> **EXERCISE OBJECTIVE**
Copy, from the data below, each line that has the word "github".
:: INPUT DATA ::
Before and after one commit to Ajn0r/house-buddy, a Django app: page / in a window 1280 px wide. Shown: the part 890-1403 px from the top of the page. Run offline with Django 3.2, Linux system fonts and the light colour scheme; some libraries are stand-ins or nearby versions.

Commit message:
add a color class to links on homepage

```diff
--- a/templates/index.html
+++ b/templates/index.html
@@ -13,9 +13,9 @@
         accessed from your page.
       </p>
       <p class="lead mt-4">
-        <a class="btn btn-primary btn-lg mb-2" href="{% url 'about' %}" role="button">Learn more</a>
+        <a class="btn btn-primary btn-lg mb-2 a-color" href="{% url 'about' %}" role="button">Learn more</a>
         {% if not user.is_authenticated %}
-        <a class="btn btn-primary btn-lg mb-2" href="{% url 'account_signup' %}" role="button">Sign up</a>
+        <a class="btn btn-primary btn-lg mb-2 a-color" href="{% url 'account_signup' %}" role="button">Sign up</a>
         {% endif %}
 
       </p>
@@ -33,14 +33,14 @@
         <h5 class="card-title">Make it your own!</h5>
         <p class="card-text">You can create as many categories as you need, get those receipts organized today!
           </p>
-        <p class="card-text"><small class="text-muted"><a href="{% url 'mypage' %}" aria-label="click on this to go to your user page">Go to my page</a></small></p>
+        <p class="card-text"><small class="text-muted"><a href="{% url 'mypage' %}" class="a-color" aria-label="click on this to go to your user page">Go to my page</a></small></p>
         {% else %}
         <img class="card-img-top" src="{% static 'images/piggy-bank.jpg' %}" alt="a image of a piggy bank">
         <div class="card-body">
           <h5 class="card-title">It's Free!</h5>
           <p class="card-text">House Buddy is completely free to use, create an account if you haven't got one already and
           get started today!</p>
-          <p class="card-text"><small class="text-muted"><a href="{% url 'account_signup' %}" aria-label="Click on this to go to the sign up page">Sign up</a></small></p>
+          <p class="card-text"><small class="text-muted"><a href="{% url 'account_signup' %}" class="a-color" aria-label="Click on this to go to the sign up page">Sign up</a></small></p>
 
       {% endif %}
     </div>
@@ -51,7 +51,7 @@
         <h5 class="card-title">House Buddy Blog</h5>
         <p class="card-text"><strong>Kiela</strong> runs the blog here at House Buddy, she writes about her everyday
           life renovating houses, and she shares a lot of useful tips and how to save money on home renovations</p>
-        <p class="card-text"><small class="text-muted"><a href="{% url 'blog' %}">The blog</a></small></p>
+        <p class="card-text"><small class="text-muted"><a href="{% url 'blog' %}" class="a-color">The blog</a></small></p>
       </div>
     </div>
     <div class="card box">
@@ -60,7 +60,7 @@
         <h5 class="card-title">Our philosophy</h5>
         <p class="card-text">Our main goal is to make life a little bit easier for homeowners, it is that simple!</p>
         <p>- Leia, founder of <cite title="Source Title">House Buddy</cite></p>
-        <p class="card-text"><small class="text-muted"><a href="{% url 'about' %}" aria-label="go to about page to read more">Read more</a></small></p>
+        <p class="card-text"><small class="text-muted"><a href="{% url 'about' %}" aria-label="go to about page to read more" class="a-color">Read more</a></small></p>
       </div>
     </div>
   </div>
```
:::
:: INPUT DATA ::
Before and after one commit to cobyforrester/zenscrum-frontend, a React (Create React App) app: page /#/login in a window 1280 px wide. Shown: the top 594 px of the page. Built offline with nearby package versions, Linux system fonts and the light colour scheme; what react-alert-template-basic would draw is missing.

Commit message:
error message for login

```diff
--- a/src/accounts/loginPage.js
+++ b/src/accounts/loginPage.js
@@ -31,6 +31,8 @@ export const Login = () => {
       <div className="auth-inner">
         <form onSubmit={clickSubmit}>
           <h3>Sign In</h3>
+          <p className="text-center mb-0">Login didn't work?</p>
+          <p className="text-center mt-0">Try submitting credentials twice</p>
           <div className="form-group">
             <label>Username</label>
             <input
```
:::
:: INPUT DATA ::
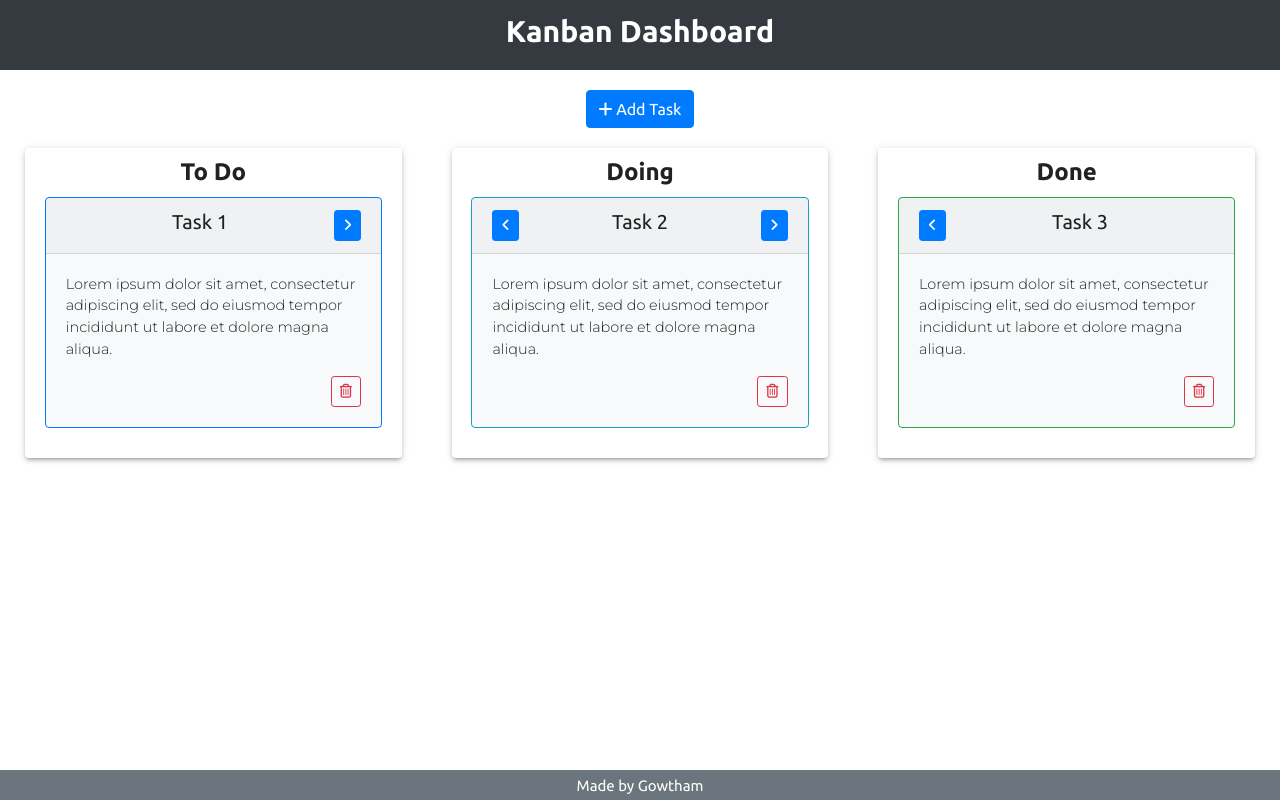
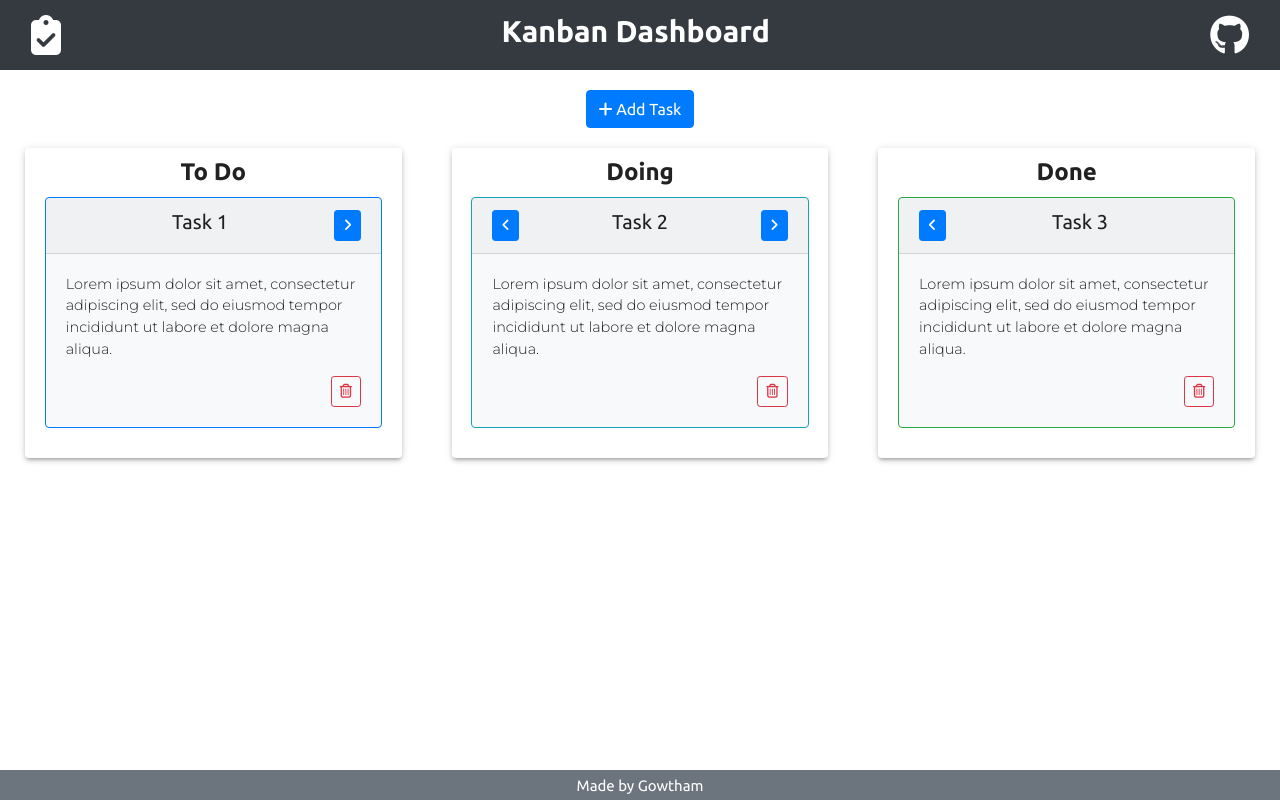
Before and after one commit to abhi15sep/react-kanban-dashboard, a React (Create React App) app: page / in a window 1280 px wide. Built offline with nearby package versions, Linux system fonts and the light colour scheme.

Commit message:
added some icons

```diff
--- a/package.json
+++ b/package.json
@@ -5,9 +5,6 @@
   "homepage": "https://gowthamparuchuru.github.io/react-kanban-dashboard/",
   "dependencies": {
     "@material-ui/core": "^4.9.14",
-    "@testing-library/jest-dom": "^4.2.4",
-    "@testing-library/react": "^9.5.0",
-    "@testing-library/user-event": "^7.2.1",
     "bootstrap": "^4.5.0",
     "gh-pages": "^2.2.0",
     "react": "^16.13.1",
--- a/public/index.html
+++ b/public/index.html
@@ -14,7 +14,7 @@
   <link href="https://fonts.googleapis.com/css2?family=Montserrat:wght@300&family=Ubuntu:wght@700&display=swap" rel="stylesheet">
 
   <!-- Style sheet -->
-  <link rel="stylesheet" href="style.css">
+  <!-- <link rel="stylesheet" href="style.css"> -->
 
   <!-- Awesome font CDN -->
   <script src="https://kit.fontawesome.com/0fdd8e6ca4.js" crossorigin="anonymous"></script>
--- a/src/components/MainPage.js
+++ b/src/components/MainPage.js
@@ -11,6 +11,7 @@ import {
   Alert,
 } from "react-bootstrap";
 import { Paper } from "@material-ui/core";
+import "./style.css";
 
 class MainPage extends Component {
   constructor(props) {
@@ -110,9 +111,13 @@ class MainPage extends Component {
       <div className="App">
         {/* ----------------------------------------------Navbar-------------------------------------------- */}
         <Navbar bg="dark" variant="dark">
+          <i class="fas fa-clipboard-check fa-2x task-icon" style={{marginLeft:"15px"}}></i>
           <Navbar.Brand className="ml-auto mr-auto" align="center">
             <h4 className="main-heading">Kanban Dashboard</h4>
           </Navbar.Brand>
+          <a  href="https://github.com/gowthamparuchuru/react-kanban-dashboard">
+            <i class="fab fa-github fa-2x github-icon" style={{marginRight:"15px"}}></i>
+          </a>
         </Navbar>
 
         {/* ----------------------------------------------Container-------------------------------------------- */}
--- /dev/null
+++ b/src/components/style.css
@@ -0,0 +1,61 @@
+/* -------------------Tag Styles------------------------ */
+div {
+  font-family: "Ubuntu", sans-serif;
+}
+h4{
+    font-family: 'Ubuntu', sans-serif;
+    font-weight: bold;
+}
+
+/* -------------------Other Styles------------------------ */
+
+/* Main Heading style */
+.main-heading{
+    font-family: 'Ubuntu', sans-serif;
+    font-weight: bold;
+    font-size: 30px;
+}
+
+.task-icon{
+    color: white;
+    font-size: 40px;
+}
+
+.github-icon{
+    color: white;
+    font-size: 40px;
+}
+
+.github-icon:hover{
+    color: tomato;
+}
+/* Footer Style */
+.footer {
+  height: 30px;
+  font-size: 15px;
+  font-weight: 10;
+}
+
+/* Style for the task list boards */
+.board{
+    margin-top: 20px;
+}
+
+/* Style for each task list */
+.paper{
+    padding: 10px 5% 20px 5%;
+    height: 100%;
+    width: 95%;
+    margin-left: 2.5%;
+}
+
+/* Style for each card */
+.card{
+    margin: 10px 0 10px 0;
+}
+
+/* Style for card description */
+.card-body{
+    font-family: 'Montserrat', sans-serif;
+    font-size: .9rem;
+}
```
:::
> **RESULT OF THE TASK**
   "homepage": "https://gowthamparuchuru.github.io/react-kanban-dashboard/",
+          <a  href="https://github.com/gowthamparuchuru/react-kanban-dashboard">
+            <i class="fab fa-github fa-2x github-icon" style={{marginRight:"15px"}}></i>
+.github-icon{
+.github-icon:hover{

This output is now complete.